- [Problem requirements]:
Go through the records and give the number of lines that include "MyApp", with nothing else.

- [Material for this exercise]:

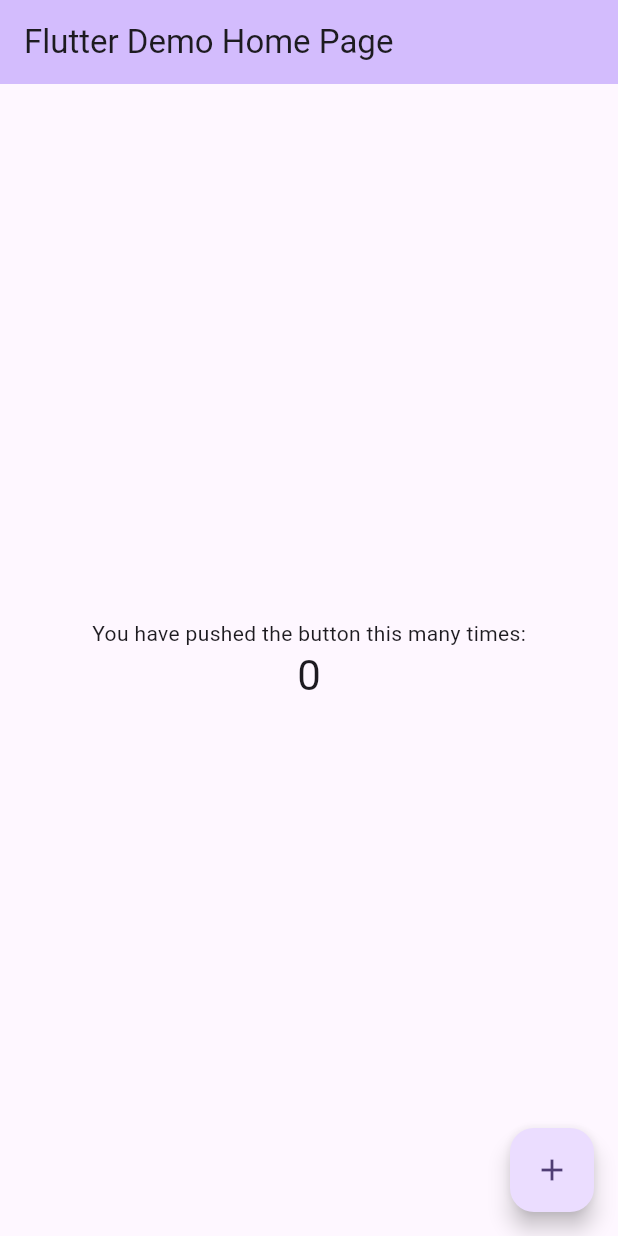
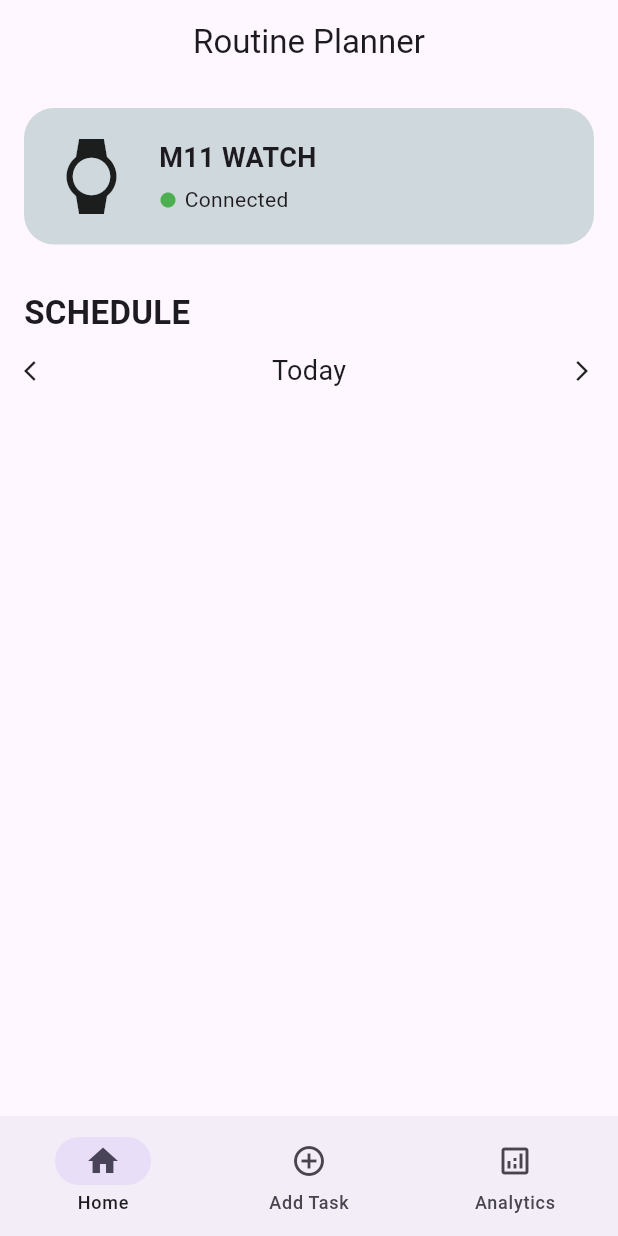
Before and after one commit to world2g/routineapp, a Flutter app: the screen it shows after launch, on a phone screen of 412 x 824 dp. Run offline on Flutter 3.47's test engine with Material 3 defaults, Android fonts, the phone set to English and light mode, and no system bars.

Commit message:
Landing Page Design

```diff
--- a/lib/main.dart
+++ b/lib/main.dart
@@ -1,122 +1,158 @@
 import 'package:flutter/material.dart';
 
 void main() {
-  runApp(const MyApp());
+  runApp(const RoutineApp());
 }
 
-class MyApp extends StatelessWidget {
-  const MyApp({super.key});
+class RoutineApp extends StatelessWidget {
+  const RoutineApp({super.key});
 
-  // This widget is the root of your application.
   @override
   Widget build(BuildContext context) {
-    return MaterialApp(
-      title: 'Flutter Demo',
-      theme: ThemeData(
-        // This is the theme of your application.
-        //
-        // TRY THIS: Try running your application with "flutter run". You'll see
-        // the application has a purple toolbar. Then, without quitting the app,
-        // try changing the seedColor in the colorScheme below to Colors.green
-        // and then invoke "hot reload" (save your changes or press the "hot
-        // reload" button in a Flutter-supported IDE, or press "r" if you used
-        // the command line to start the app).
-        //
-        // Notice that the counter didn't reset back to zero; the application
-        // state is not lost during the reload. To reset the state, use hot
-        // restart instead.
-        //
-        // This works for code too, not just values: Most code changes can be
-        // tested with just a hot reload.
-        colorScheme: .fromSeed(seedColor: Colors.deepPurple),
-      ),
-      home: const MyHomePage(title: 'Flutter Demo Home Page'),
+    return const MaterialApp(
+      debugShowCheckedModeBanner: false,
+      home: HomePage(),
     );
   }
 }
 
-class MyHomePage extends StatefulWidget {
-  const MyHomePage({super.key, required this.title});
-
-  // This widget is the home page of your application. It is stateful, meaning
-  // that it has a State object (defined below) that contains fields that affect
-  // how it looks.
-
-  // This class is the configuration for the state. It holds the values (in this
-  // case the title) provided by the parent (in this case the App widget) and
-  // used by the build method of the State. Fields in a Widget subclass are
-  // always marked "final".
-
-  final String title;
-
-  @override
-  State<MyHomePage> createState() => _MyHomePageState();
-}
-
-class _MyHomePageState extends State<MyHomePage> {
-  int _counter = 0;
-
-  void _incrementCounter() {
-    setState(() {
-      // This call to setState tells the Flutter framework that something has
-      // changed in this State, which causes it to rerun the build method below
-      // so that the display can reflect the updated values. If we changed
-      // _counter without calling setState(), then the build method would not be
-      // called again, and so nothing would appear to happen.
-      _counter++;
-    });
-  }
+class HomePage extends StatelessWidget {
+  const HomePage({super.key});
 
   @override
   Widget build(BuildContext context) {
-    // This method is rerun every time setState is called, for instance as done
-    // by the _incrementCounter method above.
-    //
-    // The Flutter framework has been optimized to make rerunning build methods
-    // fast, so that you can just rebuild anything that needs updating rather
-    // than having to individually change instances of widgets.
     return Scaffold(
       appBar: AppBar(
-        // TRY THIS: Try changing the color here to a specific color (to
-        // Colors.amber, perhaps?) and trigger a hot reload to see the AppBar
-        // change color while the other colors stay the same.
-        backgroundColor: Theme.of(context).colorScheme.inversePrimary,
-        // Here we take the value from the MyHomePage object that was created by
-        // the App.build method, and use it to set our appbar title.
-        title: Text(widget.title),
+        title: const Text("Routine Planner"),
+        centerTitle: true,
       ),
-      body: Center(
-        // Center is a layout widget. It takes a single child and positions it
-        // in the middle of the parent.
+
+      body: Padding(
+        padding: const EdgeInsets.all(16.0),
         child: Column(
-          // Column is also a layout widget. It takes a list of children and
-          // arranges them vertically. By default, it sizes itself to fit its
-          // children horizontally, and tries to be as tall as its parent.
-          //
-          // Column has various properties to control how it sizes itself and
-          // how it positions its children. Here we use mainAxisAlignment to
-          // center the children vertically; the main axis here is the vertical
-          // axis because Columns are vertical (the cross axis would be
-          // horizontal).
-          //
-          // TRY THIS: Invoke "debug painting" (choose the "Toggle Debug Paint"
-          // action in the IDE, or press "p" in the console), to see the
-          // wireframe for each widget.
-          mainAxisAlignment: .center,
-          children: [
-            const Text('You have pushed the button this many times:'),
-            Text(
-              '$_counter',
-              style: Theme.of(context).textTheme.headlineMedium,
-            ),
+          children: const [
+            WatchConnectionCard(),
+            SizedBox(height: 30),
+            ScheduleSection(),
           ],
         ),
       ),
-      floatingActionButton: FloatingActionButton(
-        onPressed: _incrementCounter,
-        tooltip: 'Increment',
-        child: const Icon(Icons.add),
+
+      bottomNavigationBar: NavigationBar(
+        destinations: const [
+          NavigationDestination(
+            icon: Icon(Icons.home_outlined),
+            selectedIcon: Icon(Icons.home),
+            label: "Home",
+          ),
+          NavigationDestination(
+            icon: Icon(Icons.add_circle_outline),
+            label: "Add Task",
+          ),
+          NavigationDestination(
+            icon: Icon(Icons.analytics_outlined),
+            label: "Analytics",
+          ),
+        ],
       ),
     );
   }
 }
+
+
+class WatchConnectionCard extends StatelessWidget {
+  const WatchConnectionCard({super.key});
+
+  @override
+  Widget build(BuildContext context) {
+    return Container(
+      padding: const EdgeInsets.all(20),
+      decoration: BoxDecoration(
+        color: Colors.blueGrey[100],
+        borderRadius: BorderRadius.circular(20),
+      ),
+      child: Row(
+        children: [
+
+          const Icon(
+            Icons.watch,
+            size: 50,
+          ),
+
+          const SizedBox(width: 20),
+
+          Column(
+            crossAxisAlignment: CrossAxisAlignment.start,
+            children: const [
+              Text(
+                "M11 WATCH",
+                style: TextStyle(
+                  fontSize: 18,
+                  fontWeight: FontWeight.bold,
+                ),
+              ),
+
+              SizedBox(height: 5),
+
+              Row(
+                children: [
+                  Icon(Icons.circle, color: Colors.green, size: 12),
+                  SizedBox(width: 5),
+                  Text("Connected"),
+                ],
+              ),
+            ],
+          )
+        ],
+      ),
+    );
+  }
+}
+
+
+class ScheduleSection extends StatelessWidget {
+  const ScheduleSection({super.key});
+
+  @override
+  Widget build(BuildContext context) {
+    return Column(
+      crossAxisAlignment: CrossAxisAlignment.start,
+      children: [
+
+        const Text(
+          "SCHEDULE",
+          style: TextStyle(
+            fontSize: 22,
+            fontWeight: FontWeight.bold,
+          ),
+        ),
+
+        const SizedBox(height: 10),
+
+        Row(
+          mainAxisAlignment: MainAxisAlignment.spaceBetween,
+          children: const [
+            Icon(Icons.arrow_back_ios, size: 16),
+            Text(
+              "Today",
+              style: TextStyle(fontSize: 18),
+            ),
+            Icon(Icons.arrow_forward_ios, size: 16),
+          ],
+        ),
+
+        const SizedBox(height: 20),
+
+        // ScheduleItem(
+        //   time: "7:30 am",
+        //   task: "Eat Breakfast",
+        // ),
+
+        // ScheduleItem(
+        //   time: "8:00 am",
+        //   task: "Music Class",
+        // ),
+      ],
+    );
+  }
+}
```
Also changed, not shown: pubspec.yaml (+3 -16 lines), pubspec.lock, 1 other file.
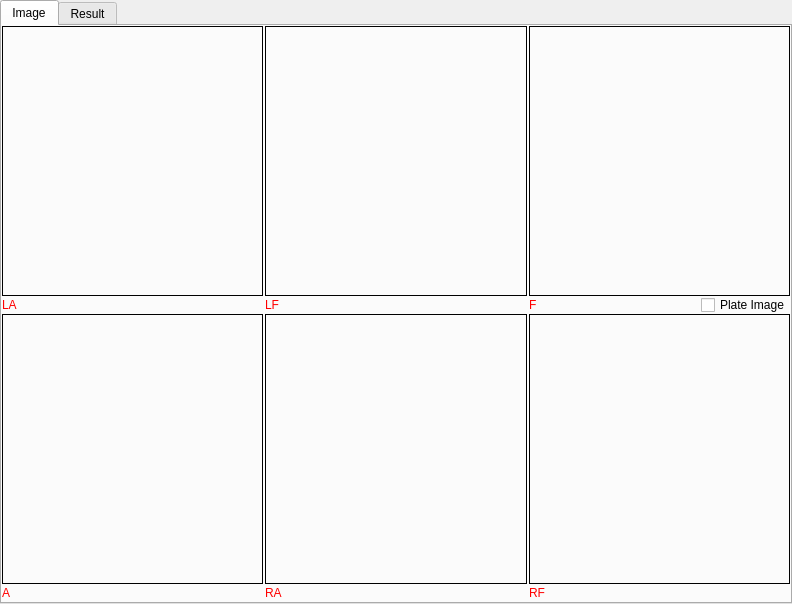
Qt form MainUI/datawidget.ui (519984307/Container_20191221) before a commit.
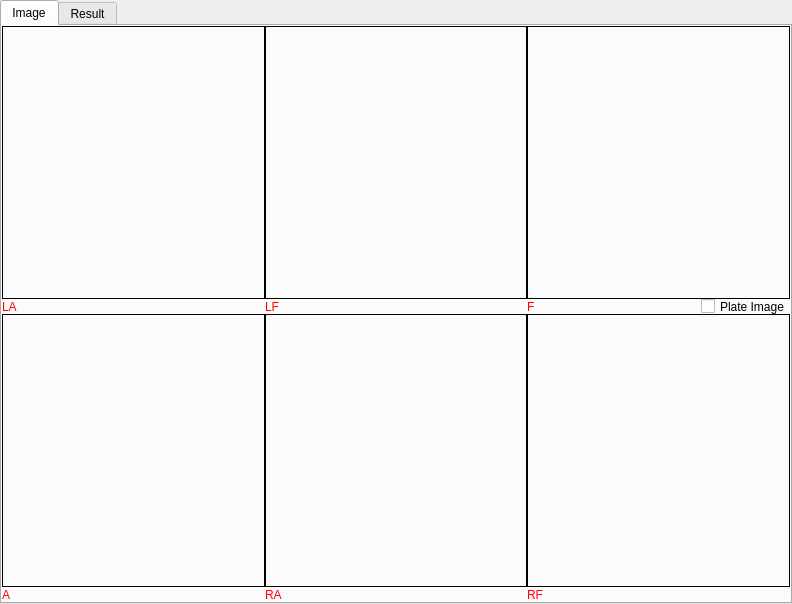
The same form after that commit.

Patch:
```diff
--- a/MainUI/datawidget.ui
+++ b/MainUI/datawidget.ui
@@ -81,14 +81,14 @@
        <property name="bottomMargin">
         <number>0</number>
        </property>
-       <property name="horizontalSpacing">
-        <number>2</number>
-       </property>
-       <property name="verticalSpacing">
+       <property name="spacing">
         <number>0</number>
        </property>
        <item row="0" column="0">
         <layout class="QVBoxLayout" name="verticalLayout_4">
+         <property name="spacing">
+          <number>0</number>
+         </property>
          <item>
           <widget class="QLabel" name="Img_LeftAfter_label">
            <property name="sizePolicy">
@@ -122,13 +122,13 @@
            <property name="minimumSize">
             <size>
              <width>0</width>
-             <height>18</height>
+             <height>15</height>
             </size>
            </property>
            <property name="maximumSize">
             <size>
              <width>16777215</width>
-             <height>18</height>
+             <height>15</height>
             </size>
            </property>
            <property name="styleSheet">
@@ -144,6 +144,9 @@
        </item>
        <item row="0" column="1">
         <layout class="QVBoxLayout" name="verticalLayout_5">
+         <property name="spacing">
+          <number>0</number>
+         </property>
          <item>
           <widget class="QLabel" name="Img_LeftFront_label">
            <property name="sizePolicy">
@@ -174,13 +177,13 @@
            <property name="minimumSize">
             <size>
              <width>0</width>
-             <height>18</height>
+             <height>15</height>
             </size>
            </property>
            <property name="maximumSize">
             <size>
              <width>16777215</width>
-             <height>18</height>
+             <height>15</height>
             </size>
            </property>
            <property name="styleSheet">
@@ -325,13 +328,13 @@
              <property name="minimumSize">
               <size>
                <width>0</width>
-               <height>18</height>
+               <height>15</height>
               </size>
              </property>
              <property name="maximumSize">
               <size>
                <width>16777215</width>
-               <height>18</height>
+               <height>15</height>
               </size>
              </property>
              <property name="styleSheet">
@@ -354,13 +357,13 @@
              <property name="minimumSize">
               <size>
                <width>0</width>
-               <height>18</height>
+               <height>15</height>
               </size>
              </property>
              <property name="maximumSize">
               <size>
                <width>16777215</width>
-               <height>18</height>
+               <height>15</height>
               </size>
              </property>
              <property name="text">
@@ -374,6 +377,9 @@
        </item>
        <item row="1" column="0">
         <layout class="QVBoxLayout" name="verticalLayout">
+         <property name="spacing">
+          <number>0</number>
+         </property>
          <item>
           <widget class="QLabel" name="Img_After_label">
            <property name="sizePolicy">
@@ -404,13 +410,13 @@
            <property name="minimumSize">
             <size>
              <width>0</width>
-             <height>18</height>
+             <height>15</height>
             </size>
            </property>
            <property name="maximumSize">
             <size>
              <width>16777215</width>
-             <height>18</height>
+             <height>15</height>
             </size>
            </property>
            <property name="styleSheet">
@@ -426,6 +432,9 @@
        </item>
        <item row="1" column="1">
         <layout class="QVBoxLayout" name="verticalLayout_2">
+         <property name="spacing">
+          <number>0</number>
+         </property>
          <item>
           <widget class="QLabel" name="Img_RightAfter_label">
            <property name="sizePolicy">
@@ -456,13 +465,13 @@
            <property name="minimumSize">
             <size>
              <width>0</width>
-             <height>18</height>
+             <height>15</height>
             </size>
            </property>
            <property name="maximumSize">
             <size>
              <width>16777215</width>
-             <height>18</height>
+             <height>15</height>
             </size>
            </property>
            <property name="styleSheet">
@@ -478,6 +487,9 @@
        </item>
        <item row="1" column="2">
         <layout class="QVBoxLayout" name="verticalLayout_3">
+         <property name="spacing">
+          <number>0</number>
+         </property>
          <item>
           <widget class="QLabel" name="Img_RightFront_label">
            <property name="sizePolicy">
@@ -508,13 +520,13 @@
            <property name="minimumSize">
             <size>
              <width>0</width>
-             <height>18</height>
+             <height>15</height>
             </size>
            </property>
            <property name="maximumSize">
             <size>
              <width>16777215</width>
-             <height>18</height>
+             <height>15</height>
             </size>
            </property>
            <property name="styleSheet">
```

- [Answer box]:
3